  19. Application of fuzzy logic in the control of polymerization reactors

    NARCIS (Netherlands)

    Roffel, B.; Chin, P.A.

    1993-01-01

    Polymer reactors are ideal candidates for the application of fuzzy control. Many polymerization reactions are difficult to model, process measurements are often only available from laboratory analysis at infrequent time intervals and trace impurities can have a marked effect on the reaction. All

  20. Direct Writing of Photonic Structures by Two-Photon Polymerization

    Directory of Open Access Journals (Sweden)

    Li Yan

    2013-11-01

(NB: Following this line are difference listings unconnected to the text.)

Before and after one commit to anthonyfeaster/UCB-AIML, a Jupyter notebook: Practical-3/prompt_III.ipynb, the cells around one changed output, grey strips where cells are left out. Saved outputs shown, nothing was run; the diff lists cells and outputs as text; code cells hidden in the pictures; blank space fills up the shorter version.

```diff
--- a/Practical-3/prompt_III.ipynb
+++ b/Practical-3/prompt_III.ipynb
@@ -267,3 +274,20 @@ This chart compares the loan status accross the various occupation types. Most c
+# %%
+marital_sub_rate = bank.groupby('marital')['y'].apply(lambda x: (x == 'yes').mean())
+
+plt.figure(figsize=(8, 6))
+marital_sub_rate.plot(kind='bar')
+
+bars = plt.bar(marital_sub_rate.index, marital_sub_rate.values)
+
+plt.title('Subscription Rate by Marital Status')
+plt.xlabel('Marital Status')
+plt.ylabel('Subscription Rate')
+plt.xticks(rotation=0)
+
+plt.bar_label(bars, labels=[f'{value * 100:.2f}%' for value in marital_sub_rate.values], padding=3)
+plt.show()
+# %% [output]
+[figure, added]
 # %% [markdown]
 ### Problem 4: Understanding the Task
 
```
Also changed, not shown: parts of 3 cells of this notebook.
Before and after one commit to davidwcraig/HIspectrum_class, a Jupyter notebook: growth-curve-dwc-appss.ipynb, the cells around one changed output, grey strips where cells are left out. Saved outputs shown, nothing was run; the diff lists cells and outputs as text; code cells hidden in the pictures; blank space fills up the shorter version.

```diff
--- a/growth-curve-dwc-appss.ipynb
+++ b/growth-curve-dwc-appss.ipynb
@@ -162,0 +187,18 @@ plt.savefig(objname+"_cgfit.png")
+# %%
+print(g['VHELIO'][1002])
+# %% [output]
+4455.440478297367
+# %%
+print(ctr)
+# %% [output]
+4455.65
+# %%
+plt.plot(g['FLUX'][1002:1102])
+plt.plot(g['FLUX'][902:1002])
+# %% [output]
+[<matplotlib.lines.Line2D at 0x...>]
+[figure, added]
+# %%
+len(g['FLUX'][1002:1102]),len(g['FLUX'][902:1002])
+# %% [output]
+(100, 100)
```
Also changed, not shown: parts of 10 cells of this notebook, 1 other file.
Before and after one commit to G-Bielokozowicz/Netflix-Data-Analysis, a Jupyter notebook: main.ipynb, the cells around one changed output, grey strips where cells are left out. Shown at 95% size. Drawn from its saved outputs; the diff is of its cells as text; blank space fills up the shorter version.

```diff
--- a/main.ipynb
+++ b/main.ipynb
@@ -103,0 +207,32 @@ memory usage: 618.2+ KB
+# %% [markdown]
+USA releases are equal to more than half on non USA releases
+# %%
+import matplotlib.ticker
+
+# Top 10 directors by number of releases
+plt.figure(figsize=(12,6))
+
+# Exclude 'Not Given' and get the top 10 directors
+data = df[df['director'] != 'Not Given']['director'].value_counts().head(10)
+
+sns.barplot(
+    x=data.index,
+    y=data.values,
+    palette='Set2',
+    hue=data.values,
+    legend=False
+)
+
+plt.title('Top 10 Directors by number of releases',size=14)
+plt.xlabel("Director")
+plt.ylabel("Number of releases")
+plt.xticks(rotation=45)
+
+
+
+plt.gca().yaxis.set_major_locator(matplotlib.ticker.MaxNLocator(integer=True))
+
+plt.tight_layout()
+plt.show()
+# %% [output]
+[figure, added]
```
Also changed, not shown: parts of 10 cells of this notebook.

    Full Text Available Single-mode dielectric-loaded surface plasmon-polariton nanowaveguides with strong mode confinement at excitation wavelength of 830 nm and high-Q polymer whispering gallery mode microcavities with surface roughness less than 12 nm have been directly written by two-photon polymerization, which pave the way to fabricate 3D plasmonic photonic structures by direct laser writing.